Structured diff data
====

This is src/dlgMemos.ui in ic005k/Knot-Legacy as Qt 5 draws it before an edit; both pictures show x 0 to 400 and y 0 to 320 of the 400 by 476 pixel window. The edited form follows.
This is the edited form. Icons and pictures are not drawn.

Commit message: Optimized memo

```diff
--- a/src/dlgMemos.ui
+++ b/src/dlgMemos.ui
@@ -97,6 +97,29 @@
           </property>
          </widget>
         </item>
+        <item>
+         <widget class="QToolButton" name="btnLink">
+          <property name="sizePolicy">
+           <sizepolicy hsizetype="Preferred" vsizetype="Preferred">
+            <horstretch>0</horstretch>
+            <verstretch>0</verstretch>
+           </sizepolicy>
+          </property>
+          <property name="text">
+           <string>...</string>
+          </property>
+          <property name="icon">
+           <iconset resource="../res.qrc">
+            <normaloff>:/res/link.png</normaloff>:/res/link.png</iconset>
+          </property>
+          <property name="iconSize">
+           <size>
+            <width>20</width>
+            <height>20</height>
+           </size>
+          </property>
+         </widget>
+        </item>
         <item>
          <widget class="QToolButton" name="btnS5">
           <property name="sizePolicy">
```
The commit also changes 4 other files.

====

- [What you are asked to do]
If a line appears above, it belongs in your answer, printed exactly.

- [Result]
This is src/dlgMemos.ui in ic005k/Knot-Legacy as Qt 5 draws it before an edit; both pictures show x 0 to 400 and y 0 to 320 of the 400 by 476 pixel window. The edited form follows.
This is the edited form. Icons and pictures are not drawn.

Commit message: Optimized memo

```diff
--- a/src/dlgMemos.ui
+++ b/src/dlgMemos.ui
@@ -97,6 +97,29 @@
           </property>
          </widget>
         </item>
+        <item>
+         <widget class="QToolButton" name="btnLink">
+          <property name="sizePolicy">
+           <sizepolicy hsizetype="Preferred" vsizetype="Preferred">
+            <horstretch>0</horstretch>
+            <verstretch>0</verstretch>
+           </sizepolicy>
+          </property>
+          <property name="text">
+           <string>...</string>
+          </property>
+          <property name="icon">
+           <iconset resource="../res.qrc">
+            <normaloff>:/res/link.png</normaloff>:/res/link.png</iconset>
+          </property>
+          <property name="iconSize">
+           <size>
+            <width>20</width>
+            <height>20</height>
+           </size>
+          </property>
+         </widget>
+        </item>
         <item>
          <widget class="QToolButton" name="btnS5">
           <property name="sizePolicy">
```
The commit also changes 4 other files.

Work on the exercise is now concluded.